_EXERCISE INPUTS_
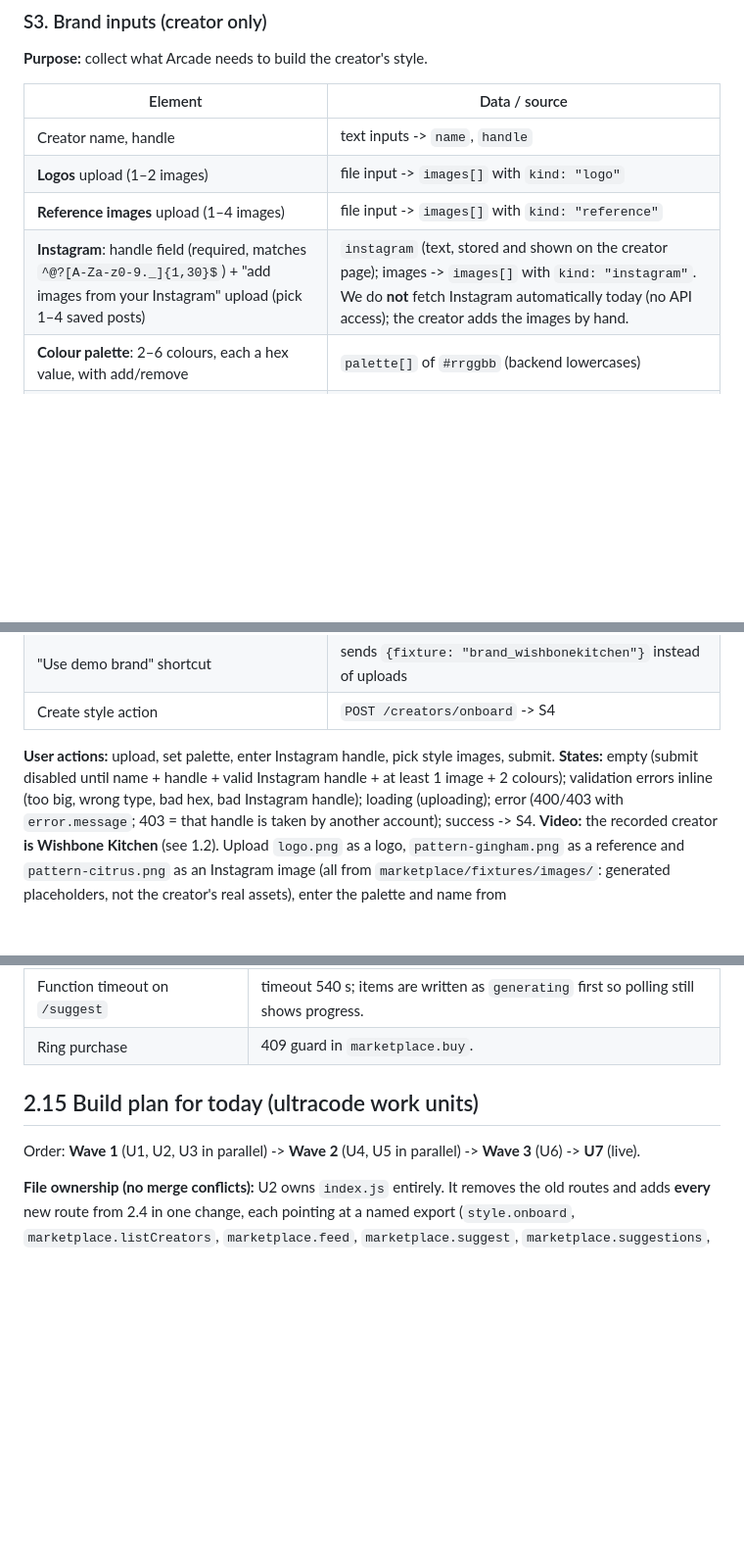
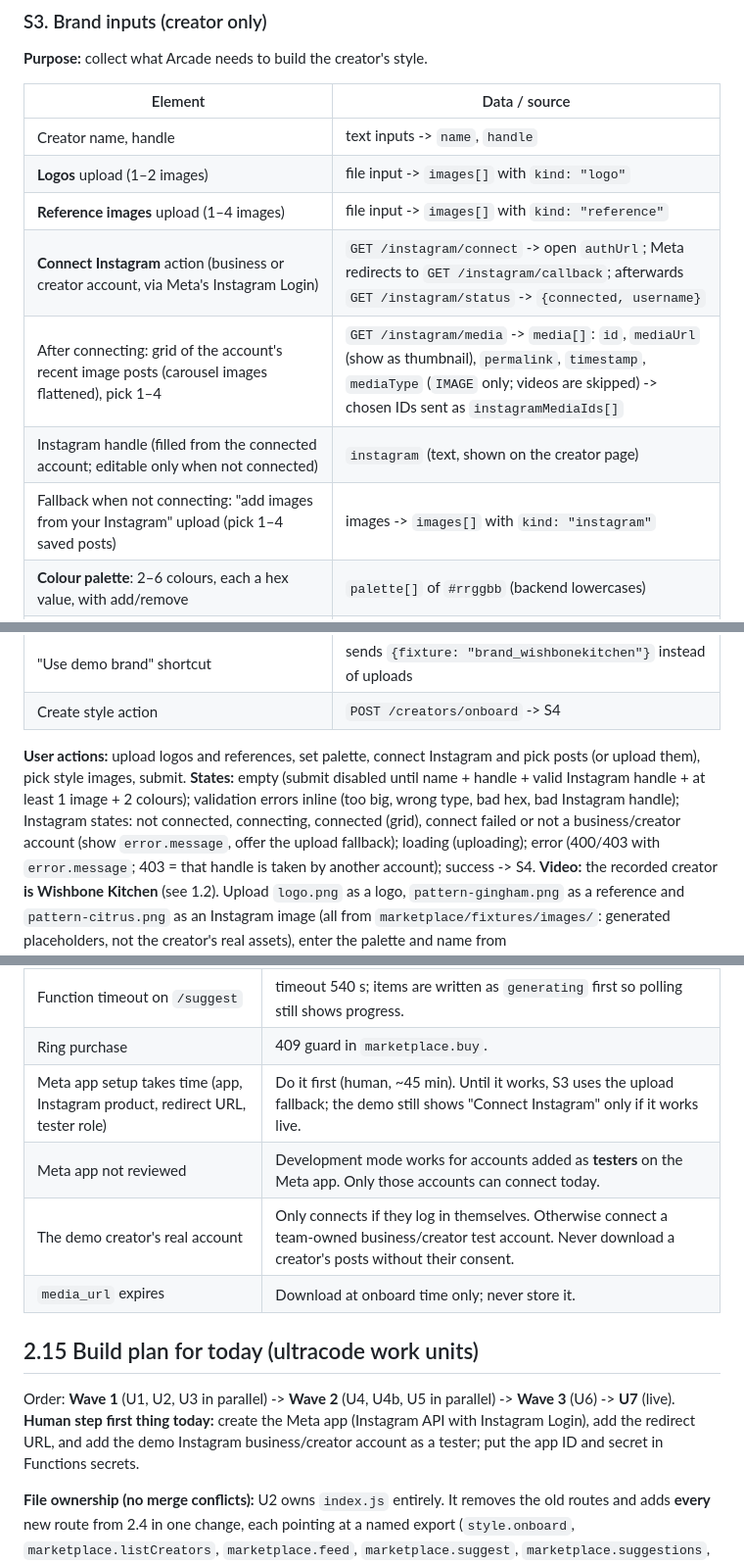
Before and after one commit to Aditya173/Gold-ArcadeAI, a Markdown page: BRIEF_MARKETPLACE.md, 3 parts joined by grey strips. Shown at 98% size. Rendered like a GitHub page; blank space fills up the shorter version.

```diff
--- a/BRIEF_MARKETPLACE.md
+++ b/BRIEF_MARKETPLACE.md
@@ -139,7 +139,10 @@ success (summary card shown).
 | Creator name, handle | text inputs -> `name`, `handle` |
 | **Logos** upload (1–2 images) | file input -> `images[]` with `kind: "logo"` |
 | **Reference images** upload (1–4 images) | file input -> `images[]` with `kind: "reference"` |
-| **Instagram**: handle field (required, matches `^@?[A-Za-z0-9._]{1,30}$`) + "add images from your Instagram" upload (pick 1–4 saved posts) | `instagram` (text, stored and shown on the creator page); images -> `images[]` with `kind: "instagram"`. We do **not** fetch Instagram automatically today (no API access); the creator adds the images by hand. |
+| **Connect Instagram** action (business or creator account, via Meta's Instagram Login) | `GET /instagram/connect` -> open `authUrl`; Meta redirects to `GET /instagram/callback`; afterwards `GET /instagram/status` -> `{connected, username}` |
+| After connecting: grid of the account's recent image posts (carousel images flattened), pick 1–4 | `GET /instagram/media` -> `media[]`: `id`, `mediaUrl` (show as thumbnail), `permalink`, `timestamp`, `mediaType` (`IMAGE` only; videos are skipped) -> chosen IDs sent as `instagramMediaIds[]` |
+| Instagram handle (filled from the connected account; editable only when not connected) | `instagram` (text, shown on the creator page) |
+| Fallback when not connecting: "add images from your Instagram" upload (pick 1–4 saved posts) | images -> `images[]` with `kind: "instagram"` |
 | **Colour palette**: 2–6 colours, each a hex value, with add/remove | `palette[]` of `#rrggbb` (backend lowercases) |
 | Optional "style words" (up to 3, e.g. "hand-drawn, coastal") | `styleWords[]` -> added to every prompt |
 | List of every chosen image (local thumbnail) with its kind and a remove action | local |
@@ -148,9 +151,12 @@ success (summary card shown).
 | "Use demo brand" shortcut | sends `{fixture: "brand_wishbonekitchen"}` instead of uploads |
 | Create style action | `POST /creators/onboard` -> S4 |
 
-**User actions:** upload, set palette, enter Instagram handle, pick style images, submit.
+**User actions:** upload logos and references, set palette, connect Instagram and pick posts (or upload them),
+pick style images, submit.
 **States:** empty (submit disabled until name + handle + valid Instagram handle + at least 1 image + 2 colours);
-validation errors inline (too big, wrong type, bad hex, bad Instagram handle); loading (uploading); error (400/403
+validation errors inline (too big, wrong type, bad hex, bad Instagram handle); Instagram states: not connected,
+connecting, connected (grid), connect failed or not a business/creator account (show `error.message`, offer the
+upload fallback); loading (uploading); error (400/403
 with `error.message`; 403 = that handle is taken by another account); success -> S4.
 **Video:** the recorded creator **is Wishbone Kitchen** (see 1.2). Upload `logo.png` as a logo,
 `pattern-gingham.png` as a reference and `pattern-citrus.png` as an Instagram image (all from
@@ -635,10 +654,16 @@ is offline and deterministic.
 | `unitPrice` null | "Price on request"; the feed re-reads it on the next load (2.9). |
 | Function timeout on `/suggest` | timeout 540 s; items are written as `generating` first so polling still shows progress. |
 | Ring purchase | 409 guard in `marketplace.buy`. |
+| Meta app setup takes time (app, Instagram product, redirect URL, tester role) | Do it first (human, ~45 min). Until it works, S3 uses the upload fallback; the demo still shows "Connect Instagram" only if it works live. |
+| Meta app not reviewed | Development mode works for accounts added as **testers** on the Meta app. Only those accounts can connect today. |
+| The demo creator's real account | Only connects if they log in themselves. Otherwise connect a team-owned business/creator test account. Never download a creator's posts without their consent. |
+| `media_url` expires | Download at onboard time only; never store it. |
 
 ## 2.15 Build plan for today (ultracode work units)
 
-Order: **Wave 1** (U1, U2, U3 in parallel) -> **Wave 2** (U4, U5 in parallel) -> **Wave 3** (U6) -> **U7** (live).
+Order: **Wave 1** (U1, U2, U3 in parallel) -> **Wave 2** (U4, U4b, U5 in parallel) -> **Wave 3** (U6) -> **U7** (live).
+**Human step first thing today:** create the Meta app (Instagram API with Instagram Login), add the redirect URL,
+and add the demo Instagram business/creator account as a tester; put the app ID and secret in Functions secrets.
 
 **File ownership (no merge conflicts):** U2 owns `index.js` entirely. It removes the old routes and adds **every**
 new route from 2.4 in one change, each pointing at a named export (`style.onboard`, `marketplace.listCreators`,
```
Also changed, not shown: other parts of BRIEF_MARKETPLACE.md (+18 -4 lines), MAC_BUILD_PROMPT.md (+14 -4 lines).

_WHAT THE TASK REQUIRES_
An exact copy of the listing is required; return it without any pictures.

_EXERCISE RESPONSE_
Before and after one commit to Aditya173/Gold-ArcadeAI, a Markdown page: BRIEF_MARKETPLACE.md, 3 parts joined by grey strips. Shown at 98% size. Rendered like a GitHub page; blank space fills up the shorter version.

```diff
--- a/BRIEF_MARKETPLACE.md
+++ b/BRIEF_MARKETPLACE.md
@@ -139,7 +139,10 @@ success (summary card shown).
 | Creator name, handle | text inputs -> `name`, `handle` |
 | **Logos** upload (1–2 images) | file input -> `images[]` with `kind: "logo"` |
 | **Reference images** upload (1–4 images) | file input -> `images[]` with `kind: "reference"` |
-| **Instagram**: handle field (required, matches `^@?[A-Za-z0-9._]{1,30}$`) + "add images from your Instagram" upload (pick 1–4 saved posts) | `instagram` (text, stored and shown on the creator page); images -> `images[]` with `kind: "instagram"`. We do **not** fetch Instagram automatically today (no API access); the creator adds the images by hand. |
+| **Connect Instagram** action (business or creator account, via Meta's Instagram Login) | `GET /instagram/connect` -> open `authUrl`; Meta redirects to `GET /instagram/callback`; afterwards `GET /instagram/status` -> `{connected, username}` |
+| After connecting: grid of the account's recent image posts (carousel images flattened), pick 1–4 | `GET /instagram/media` -> `media[]`: `id`, `mediaUrl` (show as thumbnail), `permalink`, `timestamp`, `mediaType` (`IMAGE` only; videos are skipped) -> chosen IDs sent as `instagramMediaIds[]` |
+| Instagram handle (filled from the connected account; editable only when not connected) | `instagram` (text, shown on the creator page) |
+| Fallback when not connecting: "add images from your Instagram" upload (pick 1–4 saved posts) | images -> `images[]` with `kind: "instagram"` |
 | **Colour palette**: 2–6 colours, each a hex value, with add/remove | `palette[]` of `#rrggbb` (backend lowercases) |
 | Optional "style words" (up to 3, e.g. "hand-drawn, coastal") | `styleWords[]` -> added to every prompt |
 | List of every chosen image (local thumbnail) with its kind and a remove action | local |
@@ -148,9 +151,12 @@ success (summary card shown).
 | "Use demo brand" shortcut | sends `{fixture: "brand_wishbonekitchen"}` instead of uploads |
 | Create style action | `POST /creators/onboard` -> S4 |
 
-**User actions:** upload, set palette, enter Instagram handle, pick style images, submit.
+**User actions:** upload logos and references, set palette, connect Instagram and pick posts (or upload them),
+pick style images, submit.
 **States:** empty (submit disabled until name + handle + valid Instagram handle + at least 1 image + 2 colours);
-validation errors inline (too big, wrong type, bad hex, bad Instagram handle); loading (uploading); error (400/403
+validation errors inline (too big, wrong type, bad hex, bad Instagram handle); Instagram states: not connected,
+connecting, connected (grid), connect failed or not a business/creator account (show `error.message`, offer the
+upload fallback); loading (uploading); error (400/403
 with `error.message`; 403 = that handle is taken by another account); success -> S4.
 **Video:** the recorded creator **is Wishbone Kitchen** (see 1.2). Upload `logo.png` as a logo,
 `pattern-gingham.png` as a reference and `pattern-citrus.png` as an Instagram image (all from
@@ -635,10 +654,16 @@ is offline and deterministic.
 | `unitPrice` null | "Price on request"; the feed re-reads it on the next load (2.9). |
 | Function timeout on `/suggest` | timeout 540 s; items are written as `generating` first so polling still shows progress. |
 | Ring purchase | 409 guard in `marketplace.buy`. |
+| Meta app setup takes time (app, Instagram product, redirect URL, tester role) | Do it first (human, ~45 min). Until it works, S3 uses the upload fallback; the demo still shows "Connect Instagram" only if it works live. |
+| Meta app not reviewed | Development mode works for accounts added as **testers** on the Meta app. Only those accounts can connect today. |
+| The demo creator's real account | Only connects if they log in themselves. Otherwise connect a team-owned business/creator test account. Never download a creator's posts without their consent. |
+| `media_url` expires | Download at onboard time only; never store it. |
 
 ## 2.15 Build plan for today (ultracode work units)
 
-Order: **Wave 1** (U1, U2, U3 in parallel) -> **Wave 2** (U4, U5 in parallel) -> **Wave 3** (U6) -> **U7** (live).
+Order: **Wave 1** (U1, U2, U3 in parallel) -> **Wave 2** (U4, U4b, U5 in parallel) -> **Wave 3** (U6) -> **U7** (live).
+**Human step first thing today:** create the Meta app (Instagram API with Instagram Login), add the redirect URL,
+and add the demo Instagram business/creator account as a tester; put the app ID and secret in Functions secrets.
 
 **File ownership (no merge conflicts):** U2 owns `index.js` entirely. It removes the old routes and adds **every**
 new route from 2.4 in one change, each pointing at a named export (`style.onboard`, `marketplace.listCreators`,
```
Also changed, not shown: other parts of BRIEF_MARKETPLACE.md (+18 -4 lines), MAC_BUILD_PROMPT.md (+14 -4 lines).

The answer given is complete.